Hareidi woman (illustration)
Hareidi woman (illustration) Israel news photo: Flash 90

A married hareidi woman who was arrested and placed in a military jail for evading enlistment was released on Thursday.

The woman’s release was made possible after the heads of the IDF’s Manpower Directorate granted her a pardon.

The imbroglio began when the woman, who wanted to travel to Crown Heights, showed up at the Military Police offices and asked why she was told by airport authorities that she could not leave Israel. She was told that an order restricting her from leaving Israel had been issued against her, and that she has been "wanted for a long time."

She explained that she is a married hareidi woman, but this impressed no one and she was promptly arrested and taken to military jail. She was subsequently sentenced to 24 days in prison.

MKs Michael Ben Ari (National Union) and Uri Makleb (United Torah Judaism) sent an urgent letter to the Defense Minister Wednesday asking him to intervene in the affair.

"D., who grew up in a hareidi family, was a candidate for enlistment who did not report that she is religious, despite having been educated in hareidi institutions and leading that lifestyle," they wrote.

"D. did not obey the law when she failed to settle the matter of her enlistment / non-enlistment, at the time when she was required to report for service. But now, after she married, she asked to settle her case vis-à-vis the Military Police, and when she came with her husband to settle the matter, she was immediately taken to jail."

"To the best of our understanding, and along with our criticism of D., this is an unacceptable act. It is hard to understand why it was so urgent to arrest her when she herself showed up to settle her case. Could she not have been summoned for trial?"

"The arrest of a married hareidi woman is seen in the public as a serious breach of her modesty. We turn to you and ask for your immediate intervention for D.'s release. And there is no doubt that from here on in she will show up as required for her trial. There, she will be able to present her arguments and if there is a need for punishment, a way must be found to do it without violating the rules of modesty."

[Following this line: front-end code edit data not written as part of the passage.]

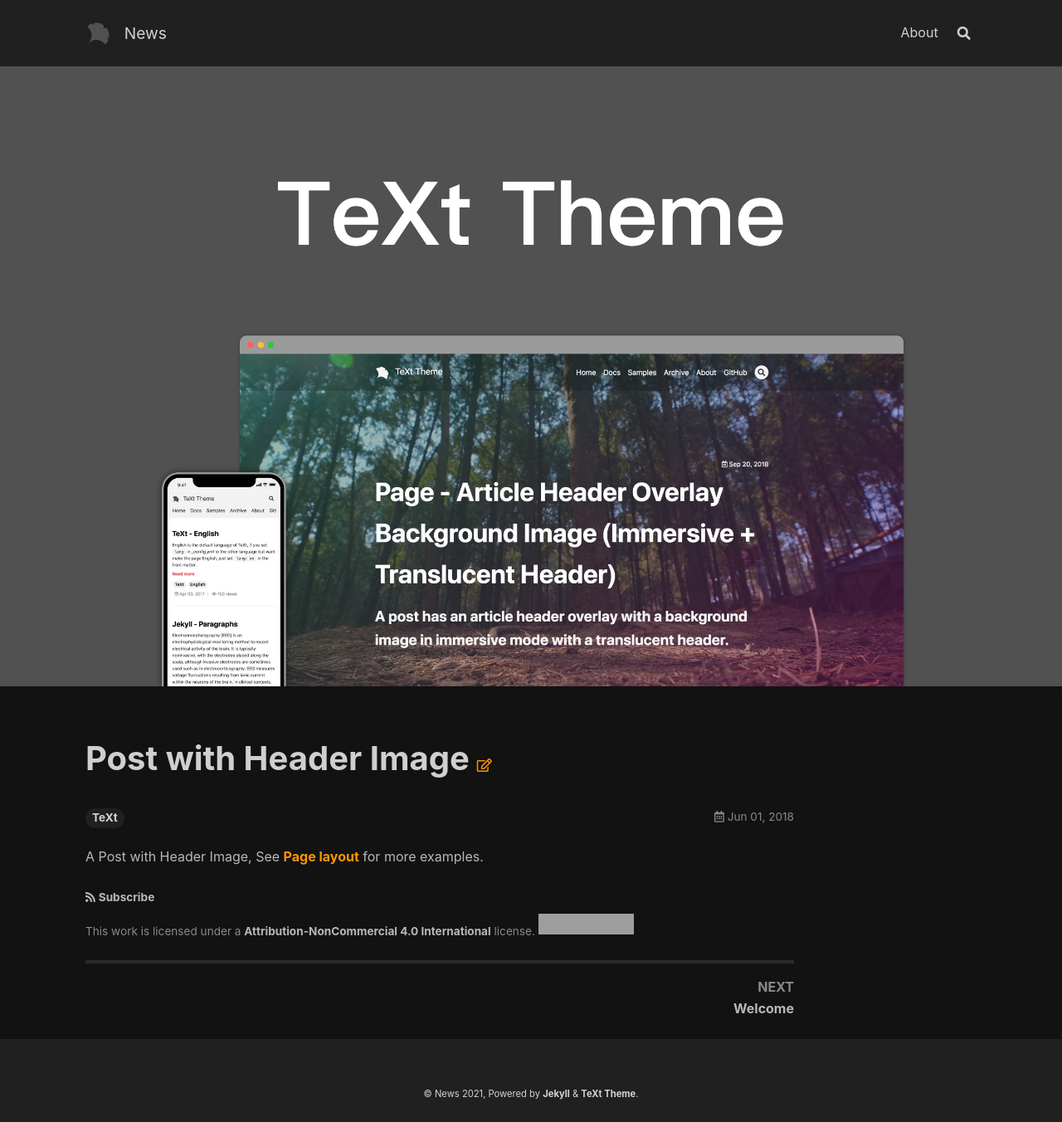
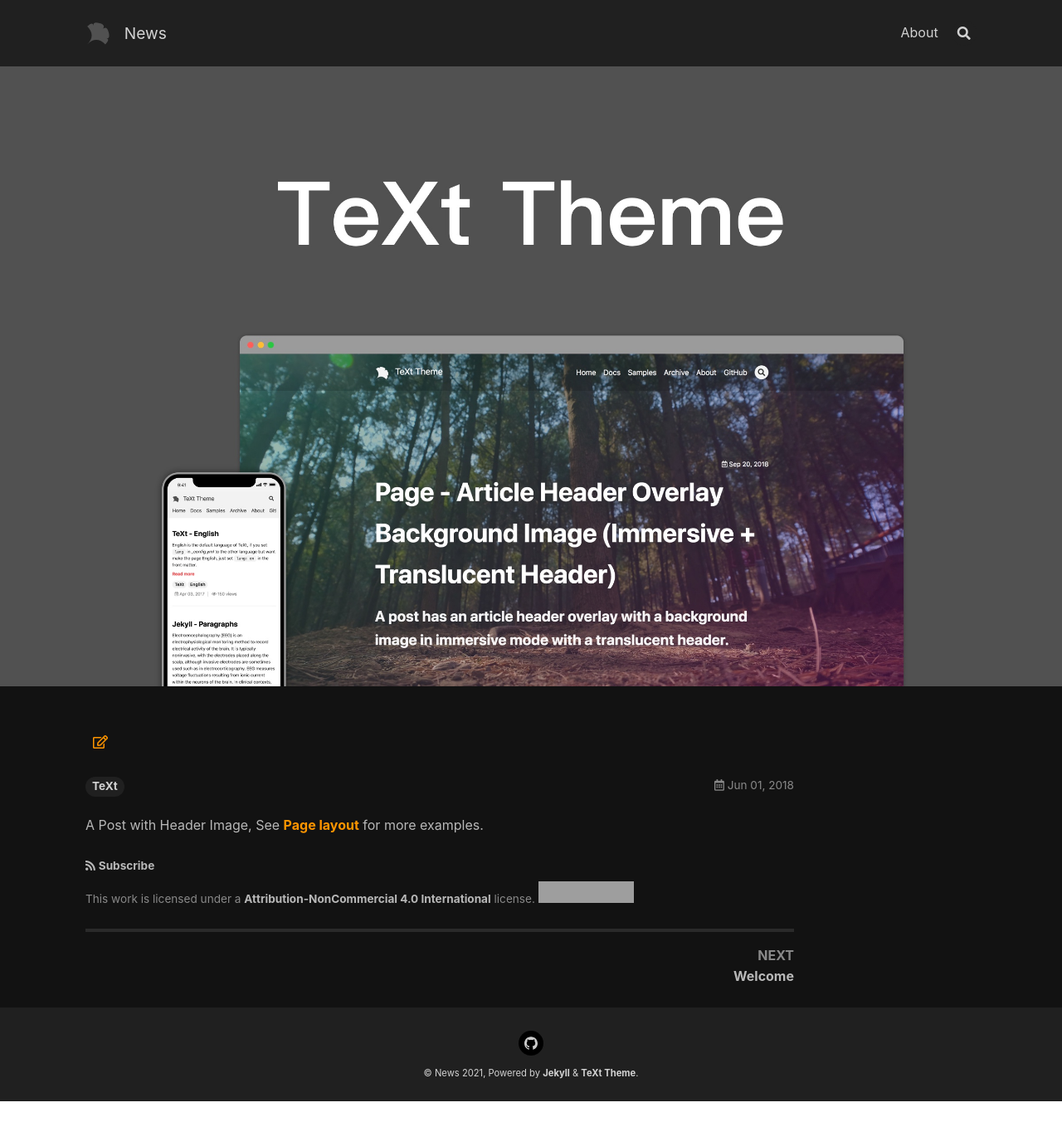
Before and after one commit to jonhadfield/jonhadfield.github.io, a Jekyll site: the page built from _posts/2018-06-01-header-image.md, in a window 1280 px wide. Shown: the whole page at 83% size. Built offline with Jekyll 4.4.1, drawn with Linux system fonts in a browser that asks for light colours; nearby versions of some CDN libraries; after the commit the page ends 1327 px from its top, so only the background shows below that; part of the change alters nothing that is shown; grey boxes are pictures that could not be loaded.

Commit message:
disable title.

```diff
--- a/_config.yml
+++ b/_config.yml
@@ -27,8 +27,8 @@ description: > # this means to ignore newlines until "Language & timezone"
 
 ## => Language and Timezone
 ##############################
-lang: # the language of your site, default as "en"
-timezone: # see https://en.wikipedia.org/wiki/List_of_tz_database_time_zones for the available values
+lang: en # the language of your site, default as "en"
+timezone: Europe/London # see https://en.wikipedia.org/wiki/List_of_tz_database_time_zones for the available values
 
 
 ## => Author and Social
@@ -38,7 +38,7 @@ author:
   name      : Jon Hadfield
   url       :
   avatar    : # path or url of avatar image (square)
-  bio       : I am an amazing person.
+  bio       : #
   email     :
   facebook  : # "user_name" the last part of your profile url, e.g. https://www.facebook.com/user_name
   twitter   : # "user_name" the last part of your profile url, e.g. https://twitter.com/user_name
@@ -49,13 +49,13 @@ author:
   zhihu     : # "user_name" the last part of your profile url, e.g. https://www.zhihu.com/people/user_name
   douban    : # "user_name" the last part of your profile url, e.g. https://www.douban.com/people/user_name
   linkedin  : # "user_name" the last part of your profile url, e.g. https://www.linkedin.com/in/user_name
-  github    : # "user_name" the last part of your profile url, e.g. https://github.com/user_name
+  github    : jonhadfield # "user_name" the last part of your profile url, e.g. https://github.com/user_name
   npm       : # "user_name" the last part of your profile url, e.g. https://www.npmjs.com/~user_name
 
 
 ## => GitHub Repository (if the site is hosted by GitHub)
 ##############################
-repository: jonhadfield/repo_name
+repository: jonhadfield/jonhadfield.github.io
 repository_tree: master
 
 
@@ -213,6 +213,7 @@ defaults:
         toc: true
       show_edit_on_github: true
       show_subscribe: true
+      show_title: false
       pageview: true
 
 
```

Israeli young women receive draft notices in Israel before their eighteenth birthday. They may opt to declare that they wish to be exempted from service for religious reasons, an exemption which is granted without argument, but they must do so by declaring that in the manner required by law. The Chief Rabbinate is against women's IDF service for halakhic reasons which do not allow an unmarried woman to be in a subordinate position to a man other than her father. Married women are exempt from the IDF if they so choose.